◆ **WORK TO BE COMPLETED**
Set the listing down exactly; no pictures.
--- START ---
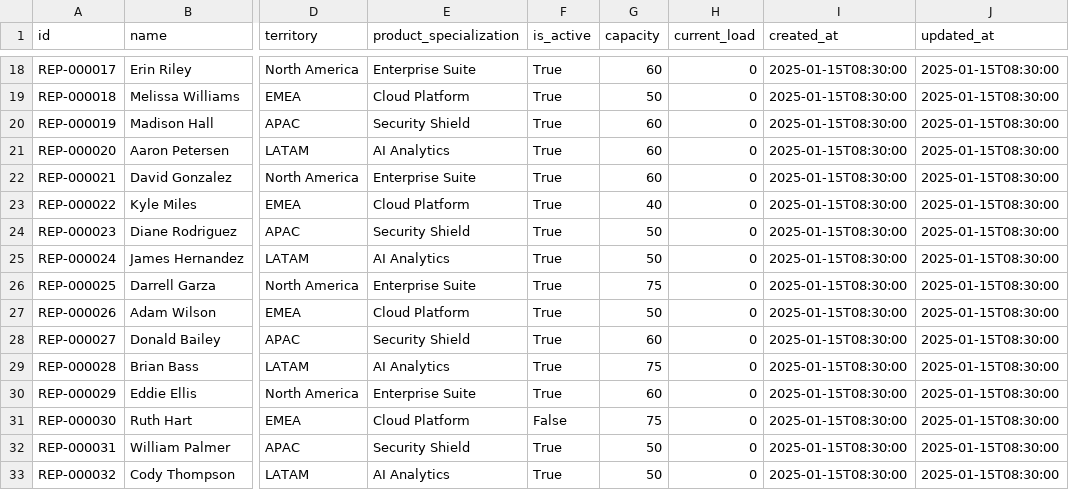
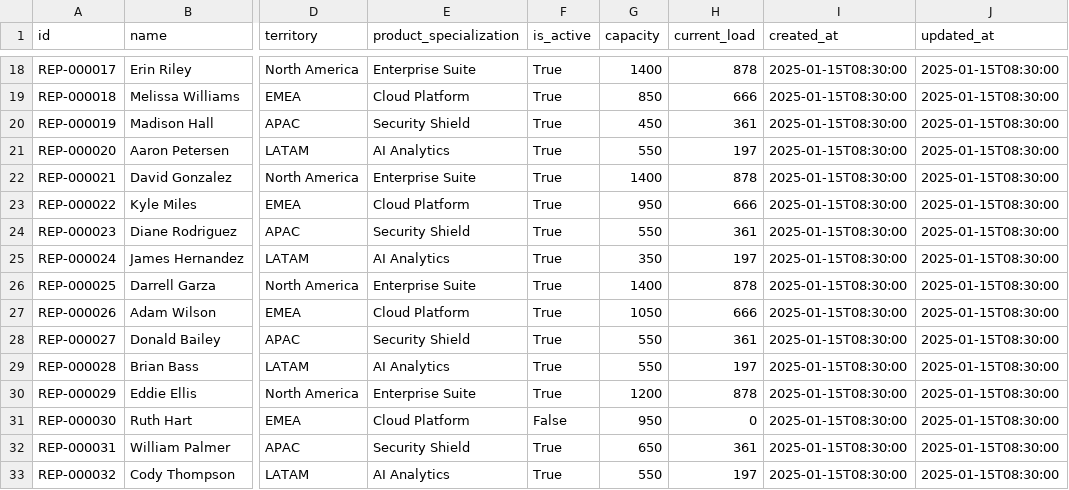
Before and after one commit to sravyarajana19/smartlead-ai, a CSV file: data/exports/csv/sales_reps.csv, drawn as a sheet; only a part is shown, gaps mark what is left out; the diff covers the shown part only; the diff names each change by its address in the sheet, - before the commit and + after, or states it on an @@ line.

```diff
--- a/data/exports/csv/sales_reps.csv
+++ b/data/exports/csv/sales_reps.csv
-G18 (capacity): 60
+G18 (capacity): 1400
-H18 (current_load): 0
+H18 (current_load): 878
-G19 (capacity): 50
+G19 (capacity): 850
-H19 (current_load): 0
+H19 (current_load): 666
-G20 (capacity): 60
+G20 (capacity): 450
-H20 (current_load): 0
+H20 (current_load): 361
-G21 (capacity): 60
+G21 (capacity): 550
-H21 (current_load): 0
+H21 (current_load): 197
-G22 (capacity): 60
+G22 (capacity): 1400
-H22 (current_load): 0
+H22 (current_load): 878
-G23 (capacity): 40
+G23 (capacity): 950
-H23 (current_load): 0
+H23 (current_load): 666
-G24 (capacity): 50
+G24 (capacity): 550
-H24 (current_load): 0
+H24 (current_load): 361
-G25 (capacity): 50
+G25 (capacity): 350
-H25 (current_load): 0
+H25 (current_load): 197
-G26 (capacity): 75
+G26 (capacity): 1400
-H26 (current_load): 0
+H26 (current_load): 878
-G27 (capacity): 50
+G27 (capacity): 1050
-H27 (current_load): 0
+H27 (current_load): 666
-G28 (capacity): 60
+G28 (capacity): 550
-H28 (current_load): 0
+H28 (current_load): 361
-G29 (capacity): 75
+G29 (capacity): 550
-H29 (current_load): 0
+H29 (current_load): 197
-G30 (capacity): 60
+G30 (capacity): 1200
-H30 (current_load): 0
+H30 (current_load): 878
-G31 (capacity): 75
+G31 (capacity): 950
-G32 (capacity): 50
+G32 (capacity): 650
-H32 (current_load): 0
+H32 (current_load): 361
-G33 (capacity): 50
+G33 (capacity): 550
-H33 (current_load): 0
+H33 (current_load): 197
```
Also changed, not shown: 47 edited cells elsewhere in this file, data/exports/csv/anomaly_records.csv, data/exports/csv/companies.csv, 38 other files.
--- END ---
◆ **OUTPUT BELOW**
Before and after one commit to sravyarajana19/smartlead-ai, a CSV file: data/exports/csv/sales_reps.csv, drawn as a sheet; only a part is shown, gaps mark what is left out; the diff covers the shown part only; the diff names each change by its address in the sheet, - before the commit and + after, or states it on an @@ line.

```diff
--- a/data/exports/csv/sales_reps.csv
+++ b/data/exports/csv/sales_reps.csv
-G18 (capacity): 60
+G18 (capacity): 1400
-H18 (current_load): 0
+H18 (current_load): 878
-G19 (capacity): 50
+G19 (capacity): 850
-H19 (current_load): 0
+H19 (current_load): 666
-G20 (capacity): 60
+G20 (capacity): 450
-H20 (current_load): 0
+H20 (current_load): 361
-G21 (capacity): 60
+G21 (capacity): 550
-H21 (current_load): 0
+H21 (current_load): 197
-G22 (capacity): 60
+G22 (capacity): 1400
-H22 (current_load): 0
+H22 (current_load): 878
-G23 (capacity): 40
+G23 (capacity): 950
-H23 (current_load): 0
+H23 (current_load): 666
-G24 (capacity): 50
+G24 (capacity): 550
-H24 (current_load): 0
+H24 (current_load): 361
-G25 (capacity): 50
+G25 (capacity): 350
-H25 (current_load): 0
+H25 (current_load): 197
-G26 (capacity): 75
+G26 (capacity): 1400
-H26 (current_load): 0
+H26 (current_load): 878
-G27 (capacity): 50
+G27 (capacity): 1050
-H27 (current_load): 0
+H27 (current_load): 666
-G28 (capacity): 60
+G28 (capacity): 550
-H28 (current_load): 0
+H28 (current_load): 361
-G29 (capacity): 75
+G29 (capacity): 550
-H29 (current_load): 0
+H29 (current_load): 197
-G30 (capacity): 60
+G30 (capacity): 1200
-H30 (current_load): 0
+H30 (current_load): 878
-G31 (capacity): 75
+G31 (capacity): 950
-G32 (capacity): 50
+G32 (capacity): 650
-H32 (current_load): 0
+H32 (current_load): 361
-G33 (capacity): 50
+G33 (capacity): 550
-H33 (current_load): 0
+H33 (current_load): 197
```
Also changed, not shown: 47 edited cells elsewhere in this file, data/exports/csv/anomaly_records.csv, data/exports/csv/companies.csv, 38 other files.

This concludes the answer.